→ **Work to be completed**
Would you retype the listing below exactly as given?

─── Dataset excerpts

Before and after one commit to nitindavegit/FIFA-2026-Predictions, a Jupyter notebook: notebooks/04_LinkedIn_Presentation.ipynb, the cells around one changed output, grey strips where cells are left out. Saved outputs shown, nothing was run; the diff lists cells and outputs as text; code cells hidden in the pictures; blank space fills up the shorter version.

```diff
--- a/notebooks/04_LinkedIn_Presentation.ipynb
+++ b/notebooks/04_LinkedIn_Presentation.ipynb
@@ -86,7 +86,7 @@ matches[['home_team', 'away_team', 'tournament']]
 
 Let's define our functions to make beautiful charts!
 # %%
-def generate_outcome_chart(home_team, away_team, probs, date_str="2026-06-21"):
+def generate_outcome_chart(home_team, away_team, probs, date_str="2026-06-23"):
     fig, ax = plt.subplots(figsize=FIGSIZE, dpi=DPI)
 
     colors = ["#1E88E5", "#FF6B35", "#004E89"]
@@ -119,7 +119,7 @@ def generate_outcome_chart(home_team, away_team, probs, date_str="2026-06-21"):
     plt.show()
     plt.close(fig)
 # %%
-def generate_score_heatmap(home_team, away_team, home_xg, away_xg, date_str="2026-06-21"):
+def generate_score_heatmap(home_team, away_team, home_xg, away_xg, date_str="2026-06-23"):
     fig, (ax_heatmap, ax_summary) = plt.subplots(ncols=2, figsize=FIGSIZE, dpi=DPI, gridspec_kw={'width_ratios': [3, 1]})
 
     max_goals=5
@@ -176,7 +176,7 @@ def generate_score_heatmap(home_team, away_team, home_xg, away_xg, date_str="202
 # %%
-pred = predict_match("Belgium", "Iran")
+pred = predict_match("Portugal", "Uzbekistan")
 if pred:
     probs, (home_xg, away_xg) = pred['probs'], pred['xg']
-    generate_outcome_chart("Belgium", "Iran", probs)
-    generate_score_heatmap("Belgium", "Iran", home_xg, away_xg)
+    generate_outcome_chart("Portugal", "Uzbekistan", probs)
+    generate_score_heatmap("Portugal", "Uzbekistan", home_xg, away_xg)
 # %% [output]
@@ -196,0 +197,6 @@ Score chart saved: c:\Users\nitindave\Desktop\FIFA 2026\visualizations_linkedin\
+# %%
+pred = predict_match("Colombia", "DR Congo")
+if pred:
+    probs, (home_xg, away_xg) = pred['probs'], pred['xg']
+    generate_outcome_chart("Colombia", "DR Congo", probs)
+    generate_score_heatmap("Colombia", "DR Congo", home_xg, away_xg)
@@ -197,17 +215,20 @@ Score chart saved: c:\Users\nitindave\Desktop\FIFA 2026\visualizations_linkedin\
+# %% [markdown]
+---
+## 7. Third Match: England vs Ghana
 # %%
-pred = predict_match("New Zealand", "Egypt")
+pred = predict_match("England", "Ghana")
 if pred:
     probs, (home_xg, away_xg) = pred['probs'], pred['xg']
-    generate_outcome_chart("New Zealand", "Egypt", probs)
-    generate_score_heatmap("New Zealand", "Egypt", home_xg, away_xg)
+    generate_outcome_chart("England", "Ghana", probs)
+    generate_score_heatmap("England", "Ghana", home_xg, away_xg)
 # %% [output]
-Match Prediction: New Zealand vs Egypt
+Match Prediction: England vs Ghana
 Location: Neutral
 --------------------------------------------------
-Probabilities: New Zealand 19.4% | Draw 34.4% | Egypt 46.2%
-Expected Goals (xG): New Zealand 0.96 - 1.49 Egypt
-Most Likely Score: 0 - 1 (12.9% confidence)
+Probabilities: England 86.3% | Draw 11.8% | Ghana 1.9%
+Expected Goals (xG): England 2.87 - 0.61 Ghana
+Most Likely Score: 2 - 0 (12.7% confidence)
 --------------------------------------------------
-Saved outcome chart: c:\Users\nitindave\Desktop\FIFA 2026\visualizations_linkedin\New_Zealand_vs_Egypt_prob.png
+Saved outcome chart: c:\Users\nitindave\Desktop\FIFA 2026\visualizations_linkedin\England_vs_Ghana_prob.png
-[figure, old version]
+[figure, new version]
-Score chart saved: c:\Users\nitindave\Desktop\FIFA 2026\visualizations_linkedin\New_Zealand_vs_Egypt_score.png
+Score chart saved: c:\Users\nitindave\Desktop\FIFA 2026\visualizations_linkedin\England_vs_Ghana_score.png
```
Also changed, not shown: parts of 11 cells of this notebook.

──────

→ **Exercise answer**
Before and after one commit to nitindavegit/FIFA-2026-Predictions, a Jupyter notebook: notebooks/04_LinkedIn_Presentation.ipynb, the cells around one changed output, grey strips where cells are left out. Saved outputs shown, nothing was run; the diff lists cells and outputs as text; code cells hidden in the pictures; blank space fills up the shorter version.

```diff
--- a/notebooks/04_LinkedIn_Presentation.ipynb
+++ b/notebooks/04_LinkedIn_Presentation.ipynb
@@ -86,7 +86,7 @@ matches[['home_team', 'away_team', 'tournament']]
 
 Let's define our functions to make beautiful charts!
 # %%
-def generate_outcome_chart(home_team, away_team, probs, date_str="2026-06-21"):
+def generate_outcome_chart(home_team, away_team, probs, date_str="2026-06-23"):
     fig, ax = plt.subplots(figsize=FIGSIZE, dpi=DPI)
 
     colors = ["#1E88E5", "#FF6B35", "#004E89"]
@@ -119,7 +119,7 @@ def generate_outcome_chart(home_team, away_team, probs, date_str="2026-06-21"):
     plt.show()
     plt.close(fig)
 # %%
-def generate_score_heatmap(home_team, away_team, home_xg, away_xg, date_str="2026-06-21"):
+def generate_score_heatmap(home_team, away_team, home_xg, away_xg, date_str="2026-06-23"):
     fig, (ax_heatmap, ax_summary) = plt.subplots(ncols=2, figsize=FIGSIZE, dpi=DPI, gridspec_kw={'width_ratios': [3, 1]})
 
     max_goals=5
@@ -176,7 +176,7 @@ def generate_score_heatmap(home_team, away_team, home_xg, away_xg, date_str="202
 # %%
-pred = predict_match("Belgium", "Iran")
+pred = predict_match("Portugal", "Uzbekistan")
 if pred:
     probs, (home_xg, away_xg) = pred['probs'], pred['xg']
-    generate_outcome_chart("Belgium", "Iran", probs)
-    generate_score_heatmap("Belgium", "Iran", home_xg, away_xg)
+    generate_outcome_chart("Portugal", "Uzbekistan", probs)
+    generate_score_heatmap("Portugal", "Uzbekistan", home_xg, away_xg)
 # %% [output]
@@ -196,0 +197,6 @@ Score chart saved: c:\Users\nitindave\Desktop\FIFA 2026\visualizations_linkedin\
+# %%
+pred = predict_match("Colombia", "DR Congo")
+if pred:
+    probs, (home_xg, away_xg) = pred['probs'], pred['xg']
+    generate_outcome_chart("Colombia", "DR Congo", probs)
+    generate_score_heatmap("Colombia", "DR Congo", home_xg, away_xg)
@@ -197,17 +215,20 @@ Score chart saved: c:\Users\nitindave\Desktop\FIFA 2026\visualizations_linkedin\
+# %% [markdown]
+---
+## 7. Third Match: England vs Ghana
 # %%
-pred = predict_match("New Zealand", "Egypt")
+pred = predict_match("England", "Ghana")
 if pred:
     probs, (home_xg, away_xg) = pred['probs'], pred['xg']
-    generate_outcome_chart("New Zealand", "Egypt", probs)
-    generate_score_heatmap("New Zealand", "Egypt", home_xg, away_xg)
+    generate_outcome_chart("England", "Ghana", probs)
+    generate_score_heatmap("England", "Ghana", home_xg, away_xg)
 # %% [output]
-Match Prediction: New Zealand vs Egypt
+Match Prediction: England vs Ghana
 Location: Neutral
 --------------------------------------------------
-Probabilities: New Zealand 19.4% | Draw 34.4% | Egypt 46.2%
-Expected Goals (xG): New Zealand 0.96 - 1.49 Egypt
-Most Likely Score: 0 - 1 (12.9% confidence)
+Probabilities: England 86.3% | Draw 11.8% | Ghana 1.9%
+Expected Goals (xG): England 2.87 - 0.61 Ghana
+Most Likely Score: 2 - 0 (12.7% confidence)
 --------------------------------------------------
-Saved outcome chart: c:\Users\nitindave\Desktop\FIFA 2026\visualizations_linkedin\New_Zealand_vs_Egypt_prob.png
+Saved outcome chart: c:\Users\nitindave\Desktop\FIFA 2026\visualizations_linkedin\England_vs_Ghana_prob.png
-[figure, old version]
+[figure, new version]
-Score chart saved: c:\Users\nitindave\Desktop\FIFA 2026\visualizations_linkedin\New_Zealand_vs_Egypt_score.png
+Score chart saved: c:\Users\nitindave\Desktop\FIFA 2026\visualizations_linkedin\England_vs_Ghana_score.png
```
Also changed, not shown: parts of 11 cells of this notebook.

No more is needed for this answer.